John White believes that yard sales represent a lot more than just a culmination of someone's old junk. In fact, White, who calls himself a "junior anthropologist" after spending more than six years "studying" the sales, has created an installation in homage to them.
"The yard sale or garage sale does have some social significance," said White, whose installation, "Yard Sales," is on view through Sunday at the USC Atelier in Santa Monica Place.
"It reflects on our society as a throwaway culture. Garage sales are a spinoff from our totally being dominated by advertising that tells us what to buy. So we buy it, and then we find out a lot of the stuff is of not much value or is no good, and we have to have an outlet to get rid of it.
"The attic used to be the place to keep things, but in California there are no attics," he continued. "So through garage sales, people found a way to get it all out. And they're getting money out of it. It's like they're saying, 'At least I'm getting something back from this mistake I've made.' "
White, a Los Angeles artist known for his painting, sculpture and performance art, said he has attended 10 to 15 yard and garage sales every weekend for seven or eight years. It's become a social activity for him and his wife and daughter, and has also become a major source of supplies (such as used paint and raw materials) for his art.
"I go to get ideas--there's always something to buy at a yard sale that I can use for a sculpture," White said, adding that he often buys items (such as broken toys, fishing poles and tennis balls), paints the objects black to "neutralize" them, and then uses them for something other than their intended use.
This is the first time, however, that White has produced a show focusing on the yard-sale theme.
White's installation contains several components, not the least of which is a 300-piece sampling from his mammoth collection of signs advertising yard sales, garage sales, moving sales, getting-married sales, junk sales, estate sales, neighborhood sales and even divorce sales.
"It's a charming form of primitive art," White said, as he looked over the Atelier's 18-by-36-foot south wall, which is covered with the signs. "It's wonderful, the different styles that people come up with to advertise their sales. It's amazing what they reflect about themselves and how they feel about their sales through their lettering and other decoration on the signs."
White said that he's amassed more than 1,000 signs during the three or four years he has been collecting them, and that his idea for the entire installation came out of a desire to show off those signs.
"I always wanted to show my yard-sale signs--like a collector shows his things," White said. "It's almost outrageous--my wife thinks I'm absolutely bananas anyway, as most people do when they hear I collect yard-sale signs. Nobody does it. It's like collecting lint, but I do it."
It is the signs, White says, that will draw people in to look at the rest of the exhibition: Jutting out from the wall opposite the signs is White's reconstruction of a yard sale in progress.
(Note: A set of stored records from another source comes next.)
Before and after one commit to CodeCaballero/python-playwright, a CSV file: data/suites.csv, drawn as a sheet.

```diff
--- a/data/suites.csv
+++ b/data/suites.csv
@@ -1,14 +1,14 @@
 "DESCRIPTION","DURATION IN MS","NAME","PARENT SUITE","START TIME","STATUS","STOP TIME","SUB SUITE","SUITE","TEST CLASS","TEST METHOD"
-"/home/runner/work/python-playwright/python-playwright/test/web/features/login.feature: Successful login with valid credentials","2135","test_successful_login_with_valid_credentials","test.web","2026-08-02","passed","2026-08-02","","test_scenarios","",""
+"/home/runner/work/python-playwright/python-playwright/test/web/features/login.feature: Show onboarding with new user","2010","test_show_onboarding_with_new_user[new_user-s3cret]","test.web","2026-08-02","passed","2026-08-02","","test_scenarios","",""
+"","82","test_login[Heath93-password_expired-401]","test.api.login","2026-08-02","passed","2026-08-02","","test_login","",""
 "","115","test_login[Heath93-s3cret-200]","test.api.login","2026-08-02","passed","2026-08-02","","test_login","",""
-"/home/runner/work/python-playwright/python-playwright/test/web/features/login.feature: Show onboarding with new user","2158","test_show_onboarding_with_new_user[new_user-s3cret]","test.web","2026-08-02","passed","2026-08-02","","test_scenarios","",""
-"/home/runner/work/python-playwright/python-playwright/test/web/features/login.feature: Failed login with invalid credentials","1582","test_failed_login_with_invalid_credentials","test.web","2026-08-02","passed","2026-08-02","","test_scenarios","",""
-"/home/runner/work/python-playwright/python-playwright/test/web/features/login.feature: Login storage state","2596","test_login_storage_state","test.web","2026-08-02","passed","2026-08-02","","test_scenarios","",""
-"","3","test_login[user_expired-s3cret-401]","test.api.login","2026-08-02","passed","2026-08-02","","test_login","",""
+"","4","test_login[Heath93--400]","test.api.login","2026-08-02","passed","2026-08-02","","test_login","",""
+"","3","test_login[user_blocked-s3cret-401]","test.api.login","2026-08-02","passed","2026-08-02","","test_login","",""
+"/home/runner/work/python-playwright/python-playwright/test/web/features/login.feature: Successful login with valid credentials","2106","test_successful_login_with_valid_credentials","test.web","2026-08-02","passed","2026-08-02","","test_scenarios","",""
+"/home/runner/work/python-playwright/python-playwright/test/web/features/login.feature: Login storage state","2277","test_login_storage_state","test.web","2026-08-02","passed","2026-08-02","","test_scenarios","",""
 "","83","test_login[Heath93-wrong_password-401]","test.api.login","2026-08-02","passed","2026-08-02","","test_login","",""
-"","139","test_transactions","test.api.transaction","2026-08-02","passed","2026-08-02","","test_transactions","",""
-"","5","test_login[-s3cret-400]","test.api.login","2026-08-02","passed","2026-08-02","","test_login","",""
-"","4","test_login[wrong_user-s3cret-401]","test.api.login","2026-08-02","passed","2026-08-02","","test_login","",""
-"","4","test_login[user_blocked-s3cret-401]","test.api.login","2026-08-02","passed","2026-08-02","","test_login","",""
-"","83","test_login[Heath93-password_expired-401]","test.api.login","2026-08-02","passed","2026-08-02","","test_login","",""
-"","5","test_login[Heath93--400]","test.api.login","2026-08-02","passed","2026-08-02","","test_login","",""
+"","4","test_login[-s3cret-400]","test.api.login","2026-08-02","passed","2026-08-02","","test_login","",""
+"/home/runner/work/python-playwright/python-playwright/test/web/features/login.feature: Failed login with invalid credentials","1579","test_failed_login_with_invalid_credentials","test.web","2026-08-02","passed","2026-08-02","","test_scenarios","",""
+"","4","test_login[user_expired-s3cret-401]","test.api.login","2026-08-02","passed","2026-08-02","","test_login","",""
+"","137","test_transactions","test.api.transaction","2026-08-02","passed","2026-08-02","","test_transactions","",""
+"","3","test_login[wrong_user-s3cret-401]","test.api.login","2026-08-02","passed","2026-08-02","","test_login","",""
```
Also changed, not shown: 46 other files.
But the attempt is not to re-create the environment, he says, just to show the yard sale as White sees it. Along this line, the usual yard sale goods have been fixed up--either painted or bronzed, or "arranged in a kind of art context."
Nearby are White's wooden sculptures of telephone poles, which he has painted, rusted and adorned with nails and staples to show that "there's a million things going on" in local neighborhoods. Next to these are close-up photographs of actual phone poles, focusing in on the "timelessness" represented by the staples and nails that have remained where countless signs and flyers once stood.
Also included is a seven-minute videotape that shows White's interviews with local families as they put on their yard sales; a wall containing a series of notes highlighting and explaining items in his reconstructed yard sale, and an audio tape in which his wife, Sylvia White, reflects on the "throw-away culture" and "burgeoning underground economy" that produced the yard sale.
"This show is more for the general public than (any of my shows) before. Everyone can relate to this," said White, who confessed that making his art accessible enough for a walk-in gallery in a shopping center has been a bit of a problem.
"This is a public forum . . . and it requires a different type of art. But I'm working with that in mind to see that it is accessible for more than just an art crowd."